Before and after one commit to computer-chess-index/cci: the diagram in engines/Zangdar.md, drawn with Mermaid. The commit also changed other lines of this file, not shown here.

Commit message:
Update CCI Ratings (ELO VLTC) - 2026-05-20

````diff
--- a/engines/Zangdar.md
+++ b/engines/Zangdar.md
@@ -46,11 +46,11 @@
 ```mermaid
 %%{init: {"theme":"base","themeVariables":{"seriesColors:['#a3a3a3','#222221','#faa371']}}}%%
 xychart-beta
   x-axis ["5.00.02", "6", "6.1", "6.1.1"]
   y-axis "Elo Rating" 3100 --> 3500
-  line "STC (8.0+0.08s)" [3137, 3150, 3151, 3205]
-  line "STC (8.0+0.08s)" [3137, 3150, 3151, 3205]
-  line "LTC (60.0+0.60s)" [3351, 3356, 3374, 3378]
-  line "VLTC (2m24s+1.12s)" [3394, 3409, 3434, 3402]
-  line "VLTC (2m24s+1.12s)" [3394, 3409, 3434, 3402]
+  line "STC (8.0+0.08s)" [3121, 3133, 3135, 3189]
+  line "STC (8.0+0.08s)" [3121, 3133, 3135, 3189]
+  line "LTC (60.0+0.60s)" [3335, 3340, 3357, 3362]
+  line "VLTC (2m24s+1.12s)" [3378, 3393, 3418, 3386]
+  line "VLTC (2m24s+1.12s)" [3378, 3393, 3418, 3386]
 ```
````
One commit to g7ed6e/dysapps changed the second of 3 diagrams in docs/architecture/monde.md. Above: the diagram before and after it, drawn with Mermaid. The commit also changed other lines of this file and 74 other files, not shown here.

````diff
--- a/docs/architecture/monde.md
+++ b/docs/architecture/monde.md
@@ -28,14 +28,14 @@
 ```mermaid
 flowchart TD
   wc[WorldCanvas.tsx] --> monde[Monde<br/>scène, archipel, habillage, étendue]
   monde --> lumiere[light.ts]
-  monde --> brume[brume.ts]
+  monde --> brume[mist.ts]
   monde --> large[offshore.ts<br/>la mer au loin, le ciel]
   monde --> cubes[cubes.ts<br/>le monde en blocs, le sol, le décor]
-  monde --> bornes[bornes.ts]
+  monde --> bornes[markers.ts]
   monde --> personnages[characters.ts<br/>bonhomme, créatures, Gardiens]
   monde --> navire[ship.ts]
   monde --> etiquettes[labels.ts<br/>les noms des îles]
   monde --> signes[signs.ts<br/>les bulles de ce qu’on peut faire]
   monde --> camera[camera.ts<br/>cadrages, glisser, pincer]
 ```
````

__Problem details__
Going through the records above line by line, tally those with the word "here" and answer with the number only.

__Answer below__
2